Butterfly wing patterns have a basic blueprint, which is manipulated by non-coding regulatory DNA to create the diversity of wings seen in different species, according to new research.
The study, “Deep Cis-Regulatory Homologation of the Basis Plane of Butterfly Wing Pattern,” published as a cover story in the October 21 issue of Sciencesexplains how the DNA between genes, called “junk” DNA or noncoding regulatory DNA, conforms to a basic blueprint preserved for tens to hundreds of millions of years while allowing wing patterns to evolve extremely fast.
The research supports the idea that an ancient color pattern is already encoded in the genome and that non-coding regulatory DNA works like switches to turn on some patterns and turn off others.
“We’re interested in how the same gene can generate these very different-looking butterflies,” said Anyi Mazo-Vargas, Ph.D. ’20, the study’s first author and former graduate student in the lab of lead author Robert Reed, a professor of ecology and evolutionary biology in the College of Agriculture and Life Sciences. Mazo-Vargas is currently a postdoctoral researcher at George Washington University.
“We see that there is a highly conserved group of switches [non-coding DNA] that are working in different positions and are activated and driving the gene,” Mazo-Vargas said.
Previous work in Reed’s lab has uncovered key color pattern genes: one (WntA) that controls striping and another (Optix) that controls color and iridescence in butterfly wings. When the researchers turned off the Optix gene, the wings appeared black, and when the WntA gene was removed, the striped patterns disappeared.
This study focused on the effect of non-coding DNA on the WntA gene.

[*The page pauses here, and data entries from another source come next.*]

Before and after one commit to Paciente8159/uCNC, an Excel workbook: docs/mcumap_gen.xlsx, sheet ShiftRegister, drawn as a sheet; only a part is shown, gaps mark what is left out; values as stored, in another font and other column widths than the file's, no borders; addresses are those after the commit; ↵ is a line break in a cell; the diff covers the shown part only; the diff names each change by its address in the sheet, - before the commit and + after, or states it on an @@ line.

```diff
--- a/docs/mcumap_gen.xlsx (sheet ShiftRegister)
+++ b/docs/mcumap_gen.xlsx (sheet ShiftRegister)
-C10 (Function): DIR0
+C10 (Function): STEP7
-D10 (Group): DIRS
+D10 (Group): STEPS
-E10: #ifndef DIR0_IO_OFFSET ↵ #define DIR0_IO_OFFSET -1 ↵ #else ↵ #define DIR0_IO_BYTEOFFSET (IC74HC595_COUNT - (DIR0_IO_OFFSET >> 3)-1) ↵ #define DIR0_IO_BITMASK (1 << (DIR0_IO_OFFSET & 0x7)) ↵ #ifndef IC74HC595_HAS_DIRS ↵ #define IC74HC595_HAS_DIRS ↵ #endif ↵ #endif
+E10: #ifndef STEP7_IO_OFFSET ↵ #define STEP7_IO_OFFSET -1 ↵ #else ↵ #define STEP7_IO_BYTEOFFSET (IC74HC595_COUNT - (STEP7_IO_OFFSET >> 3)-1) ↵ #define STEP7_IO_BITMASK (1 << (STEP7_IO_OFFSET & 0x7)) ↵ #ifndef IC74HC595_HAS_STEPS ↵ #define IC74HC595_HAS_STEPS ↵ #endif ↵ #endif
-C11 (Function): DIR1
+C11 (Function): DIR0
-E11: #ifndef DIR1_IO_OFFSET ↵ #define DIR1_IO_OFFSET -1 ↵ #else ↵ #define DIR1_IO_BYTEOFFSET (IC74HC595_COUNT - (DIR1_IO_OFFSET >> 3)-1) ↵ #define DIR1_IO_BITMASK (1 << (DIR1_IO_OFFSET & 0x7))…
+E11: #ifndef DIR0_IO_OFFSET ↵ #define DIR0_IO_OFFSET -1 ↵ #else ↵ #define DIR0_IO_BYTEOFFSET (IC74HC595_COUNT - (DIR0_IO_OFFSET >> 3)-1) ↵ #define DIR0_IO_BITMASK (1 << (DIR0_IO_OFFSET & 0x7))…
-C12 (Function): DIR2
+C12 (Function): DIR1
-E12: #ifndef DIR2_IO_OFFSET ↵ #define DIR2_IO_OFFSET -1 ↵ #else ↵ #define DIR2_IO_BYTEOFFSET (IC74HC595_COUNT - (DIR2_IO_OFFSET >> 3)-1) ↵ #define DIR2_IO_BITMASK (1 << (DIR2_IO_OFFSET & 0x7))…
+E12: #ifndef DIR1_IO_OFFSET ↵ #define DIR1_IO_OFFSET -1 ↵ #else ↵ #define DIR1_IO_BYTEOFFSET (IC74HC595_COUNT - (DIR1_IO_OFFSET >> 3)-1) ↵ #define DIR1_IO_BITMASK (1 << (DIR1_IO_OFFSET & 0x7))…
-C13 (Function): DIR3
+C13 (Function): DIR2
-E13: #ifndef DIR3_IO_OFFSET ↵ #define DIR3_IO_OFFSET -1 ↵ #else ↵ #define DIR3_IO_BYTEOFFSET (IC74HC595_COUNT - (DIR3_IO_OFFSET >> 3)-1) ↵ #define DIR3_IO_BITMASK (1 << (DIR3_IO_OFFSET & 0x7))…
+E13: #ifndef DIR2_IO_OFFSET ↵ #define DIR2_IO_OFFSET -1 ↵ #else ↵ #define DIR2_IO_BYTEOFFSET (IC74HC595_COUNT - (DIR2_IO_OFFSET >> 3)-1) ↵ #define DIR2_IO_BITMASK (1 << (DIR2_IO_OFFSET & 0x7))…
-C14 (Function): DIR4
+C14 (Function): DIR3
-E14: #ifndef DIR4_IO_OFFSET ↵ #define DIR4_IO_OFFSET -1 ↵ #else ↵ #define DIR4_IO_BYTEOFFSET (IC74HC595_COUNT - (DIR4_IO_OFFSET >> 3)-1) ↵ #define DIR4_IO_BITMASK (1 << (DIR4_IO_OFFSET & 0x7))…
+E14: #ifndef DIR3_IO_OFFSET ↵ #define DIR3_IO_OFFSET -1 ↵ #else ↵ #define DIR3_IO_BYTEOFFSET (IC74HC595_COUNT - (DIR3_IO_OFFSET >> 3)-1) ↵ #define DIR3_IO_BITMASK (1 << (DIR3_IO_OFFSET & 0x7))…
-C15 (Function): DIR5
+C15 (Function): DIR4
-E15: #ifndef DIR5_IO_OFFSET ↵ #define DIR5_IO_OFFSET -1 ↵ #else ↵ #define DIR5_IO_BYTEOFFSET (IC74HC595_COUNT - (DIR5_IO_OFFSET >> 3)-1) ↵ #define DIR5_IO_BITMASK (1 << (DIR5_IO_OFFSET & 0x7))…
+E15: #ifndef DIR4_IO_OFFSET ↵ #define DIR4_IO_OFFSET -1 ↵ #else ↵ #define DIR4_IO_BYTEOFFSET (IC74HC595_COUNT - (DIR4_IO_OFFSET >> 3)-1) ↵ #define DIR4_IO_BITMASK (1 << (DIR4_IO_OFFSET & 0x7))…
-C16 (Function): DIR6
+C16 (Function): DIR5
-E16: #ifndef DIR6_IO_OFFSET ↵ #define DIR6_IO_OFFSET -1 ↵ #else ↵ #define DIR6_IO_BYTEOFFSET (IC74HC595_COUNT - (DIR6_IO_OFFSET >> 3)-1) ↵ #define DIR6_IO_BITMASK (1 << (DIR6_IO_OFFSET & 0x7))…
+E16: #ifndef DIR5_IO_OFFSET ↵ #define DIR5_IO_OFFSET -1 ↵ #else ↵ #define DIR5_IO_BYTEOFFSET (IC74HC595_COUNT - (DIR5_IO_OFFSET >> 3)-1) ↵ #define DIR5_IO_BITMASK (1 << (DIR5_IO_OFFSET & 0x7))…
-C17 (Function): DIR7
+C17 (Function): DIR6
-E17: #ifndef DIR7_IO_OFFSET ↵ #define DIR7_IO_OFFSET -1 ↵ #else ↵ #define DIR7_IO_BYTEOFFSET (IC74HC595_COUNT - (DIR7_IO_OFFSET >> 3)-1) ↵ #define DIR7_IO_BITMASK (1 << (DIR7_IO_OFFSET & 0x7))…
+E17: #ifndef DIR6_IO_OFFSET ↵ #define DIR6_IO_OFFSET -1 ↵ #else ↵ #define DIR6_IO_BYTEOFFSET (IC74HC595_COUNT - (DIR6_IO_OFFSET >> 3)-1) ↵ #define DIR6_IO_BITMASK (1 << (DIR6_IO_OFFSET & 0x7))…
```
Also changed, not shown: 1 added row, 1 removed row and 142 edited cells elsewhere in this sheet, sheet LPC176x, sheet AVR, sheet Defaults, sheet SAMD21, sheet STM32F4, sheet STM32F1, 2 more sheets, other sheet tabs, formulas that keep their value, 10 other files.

Specifically, the researchers conducted experiments with 46 of these noncoding elements in five species of nymphalid butterflies, which is the largest family of butterflies.
For these noncoding regulatory elements to control genes, tightly coiled DNA coils unwind, a signal that a regulatory element is interacting with a gene to turn it on or, in some cases, turn it off.
In the study, the researchers used a technology called ATAC-seq to identify the regions of the genome where this unraveling occurs. Mazo-Vargas compared the ATAC-seq profiles of the wings of five butterfly species to identify the genetic regions involved in wing pattern development. They were surprised to find that a large number of regulatory regions were shared between very different butterfly species.
Mazo-Vargas and colleagues then employed CRISPR-Cas gene-editing technology to disable 46 regulatory elements one at a time, to see the effects on wing patterns when each of these non-coding DNA sequences was broken. When removed, each noncoding element changed one aspect of the butterflies’ wing patterns.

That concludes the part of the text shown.